Tsipras Says Coalition `Unnatural' as Nail-Biter Election Looms

Updated on
  • Syriza leader defends record in office in two-hour TV debate
  • Opinion polls put Syriza and New Democracy neck and neck

Alexis Tsipras, former Greek prime minister.

Photographer: Kostas Tsironis/Bloomberg

Alexis Tsipras told Greek voters that forming a grand coalition with his arch rivals would be “unnatural” and that a refusal to do so won’t stoke further political turmoil in Europe’s most indebted state.

With opinion polls putting his leftist Syriza party neck and neck with conservative New Democracy ahead of next week’s elections, the ex-prime minister whose Aug. 20 resignation triggered the snap vote used a two-hour televised debate to defend his seven months as head of government and make a spirited case for re-election.

“There is no doubt that immediately after the elections, this country will have a government" but “it will have either a progressive or a conservative government,” the 41-year-old leader said in his face-off with New Democracy leader Evangelos Meimarakis.

As prime minister, Tsipras faced an uprising within his party following a decision to strike an austerity-attached bailout agreement with euro area member-states. A Metron Analysis poll broadcast on Antenna TV before the debate showed New Democracy tied with Syriza at 24.6 percent of voting intentions.

Fragmented Parliament

With every survey published so far projecting a fragmented parliament after the elections, Greece risks being dragged into difficult coalition talks
that could delay measures required by creditors in exchange for emergency loans, including recapitalization of banks.

“The major divide between the two parties continues to be that Mr Tsipras continues to rule out a grand coalition with New Democracy,” Royal Bank of Scotland analyst Michael Michaelides wrote in a note to clients, adding that a new government led by either Syriza or New Democracy and backed by two smaller centrist parties is the “most likely outcome after Sunday’s election.”

Tsipras said that he seeks enough votes for an outright majority, and praised Independent Greeks, the right-wing junior partner in his government. In a reversal from previous comments, though, he didn’t rule out joining forces with the centrist River and Pasok parties.

“I ask for a parliamentary majority, but I will respect the result, and as soon as I get the mandate, I will seek the widest possible consensus, so that we can have a government,” Tsipras said.
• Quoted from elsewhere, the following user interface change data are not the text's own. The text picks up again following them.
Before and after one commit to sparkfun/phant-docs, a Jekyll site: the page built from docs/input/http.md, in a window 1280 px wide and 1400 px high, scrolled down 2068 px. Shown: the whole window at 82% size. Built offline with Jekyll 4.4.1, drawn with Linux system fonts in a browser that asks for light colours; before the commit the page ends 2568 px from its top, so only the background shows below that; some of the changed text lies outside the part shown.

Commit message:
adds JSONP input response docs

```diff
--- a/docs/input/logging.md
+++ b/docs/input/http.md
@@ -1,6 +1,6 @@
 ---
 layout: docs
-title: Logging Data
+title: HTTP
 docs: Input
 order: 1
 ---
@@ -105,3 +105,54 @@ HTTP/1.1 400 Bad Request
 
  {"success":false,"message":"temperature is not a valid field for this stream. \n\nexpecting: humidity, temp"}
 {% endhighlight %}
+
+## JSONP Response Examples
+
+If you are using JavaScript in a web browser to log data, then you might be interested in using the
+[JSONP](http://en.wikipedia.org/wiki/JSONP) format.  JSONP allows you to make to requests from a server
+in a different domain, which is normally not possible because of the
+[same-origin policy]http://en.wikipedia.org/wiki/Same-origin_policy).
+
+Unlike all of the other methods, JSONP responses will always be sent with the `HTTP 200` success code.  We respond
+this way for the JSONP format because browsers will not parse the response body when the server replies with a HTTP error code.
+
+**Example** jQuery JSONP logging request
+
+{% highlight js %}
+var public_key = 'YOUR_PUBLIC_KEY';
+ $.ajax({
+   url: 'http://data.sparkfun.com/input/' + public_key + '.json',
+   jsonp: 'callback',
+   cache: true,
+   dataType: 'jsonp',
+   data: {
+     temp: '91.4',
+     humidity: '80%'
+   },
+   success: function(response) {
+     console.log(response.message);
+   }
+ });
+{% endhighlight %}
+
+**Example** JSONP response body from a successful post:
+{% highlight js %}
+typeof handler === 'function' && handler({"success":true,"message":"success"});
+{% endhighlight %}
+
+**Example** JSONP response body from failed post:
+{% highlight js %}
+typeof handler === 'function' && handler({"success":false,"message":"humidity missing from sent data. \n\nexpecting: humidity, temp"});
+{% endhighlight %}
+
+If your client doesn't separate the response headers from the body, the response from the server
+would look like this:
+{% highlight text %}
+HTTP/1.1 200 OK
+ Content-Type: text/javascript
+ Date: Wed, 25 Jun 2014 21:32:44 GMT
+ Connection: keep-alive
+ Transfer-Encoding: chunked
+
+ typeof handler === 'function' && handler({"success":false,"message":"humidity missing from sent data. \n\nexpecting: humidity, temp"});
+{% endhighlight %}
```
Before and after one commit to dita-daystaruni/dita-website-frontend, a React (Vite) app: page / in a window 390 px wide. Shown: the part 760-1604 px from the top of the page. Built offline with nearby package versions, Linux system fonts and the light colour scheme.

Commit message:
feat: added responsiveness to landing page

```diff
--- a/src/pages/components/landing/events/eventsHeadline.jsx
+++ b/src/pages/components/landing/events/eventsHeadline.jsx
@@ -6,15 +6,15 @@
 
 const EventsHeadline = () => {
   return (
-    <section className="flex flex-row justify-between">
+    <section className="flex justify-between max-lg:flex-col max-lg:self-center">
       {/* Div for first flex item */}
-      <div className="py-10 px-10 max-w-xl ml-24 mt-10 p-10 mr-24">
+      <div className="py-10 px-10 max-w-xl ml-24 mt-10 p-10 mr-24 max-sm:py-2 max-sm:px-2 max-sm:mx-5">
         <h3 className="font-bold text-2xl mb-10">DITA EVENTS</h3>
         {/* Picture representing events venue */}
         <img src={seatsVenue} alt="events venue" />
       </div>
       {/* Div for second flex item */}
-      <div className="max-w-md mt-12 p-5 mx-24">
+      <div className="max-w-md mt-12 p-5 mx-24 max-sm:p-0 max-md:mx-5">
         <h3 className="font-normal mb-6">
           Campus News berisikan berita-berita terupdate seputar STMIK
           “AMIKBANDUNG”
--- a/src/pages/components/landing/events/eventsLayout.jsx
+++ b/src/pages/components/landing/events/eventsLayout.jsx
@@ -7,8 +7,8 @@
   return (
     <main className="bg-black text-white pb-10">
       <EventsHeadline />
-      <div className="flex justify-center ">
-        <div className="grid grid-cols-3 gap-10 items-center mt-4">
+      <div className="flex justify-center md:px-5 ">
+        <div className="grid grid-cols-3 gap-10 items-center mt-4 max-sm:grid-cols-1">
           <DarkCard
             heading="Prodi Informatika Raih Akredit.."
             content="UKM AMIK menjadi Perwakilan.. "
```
In the course of the debate, Tsipras’s 61-year-old opponent reiterated calls for a coalition government, no matter the result of the elections, and said that all pro-European parties, including Syriza and New Democracy, should now implement the agreement that Tsipras signed. Meimarakis accused Tsipras of betraying promises to end austerity.

“In the medium term, a three-party New Democracy-led coalition is probably the most stable outcome if it leads to reforms and, potentially, debt relief,” Roubini Global Economics analysts Brunello Rosa and Mert Yildiz wrote in a note to clients. “The alternatives would likely prove unstable.”

Hourly Wage

Meimarakis said Tsipras’s argument that he negotiated hard for 17 hours during a July 12 European Union Summit to get the best possible deal doesn’t make sense.

"You are not on an hourly wage,” Meimarakis said, calling Tsipras “the 60-euro prime minister,” a reference to the daily limit on ATM withdrawals after the former government moved to stem a bank run by setting capital controls.

The debate “showed that Mr. Tsipras believes that he was successful in the negotiation with the EU, despite the resulting capital controls, reversal of growth to a significant recession in 2015, and severe losses of the public’s money invested in Greek banks,” said Nicholas Economides, a professor of economics at Stern School of Business, in New York. “Neither candidate committed on specific ways to adjust or modify the agreement and reduce its severity since it was signed at worst possible point of time for Greece.”

Tsipras swept to power in January on a promise to end more painful cuts, only to sign the bailout accord after months of brinkmanship with creditors that pushed Greece to the verge of exiting the euro area. 

He deflected charges that he brought Greek lenders to the brink of collapse by arguing that the the recapitalization of banks wasn’t brought on by their closure “for a few days. They existed beforehand.”

“Tsipras did a relatively convincing job in defending a rather disastrous government record, mainly building on his strategy of neutralizing criticism by admitting many of his mistakes,” said George Pagoulatos, a professor at the Athens University of Economics and Business. “Both looked likable and energetic -- but Tsipras looked his 20 years younger, which is always an advantage in an election.”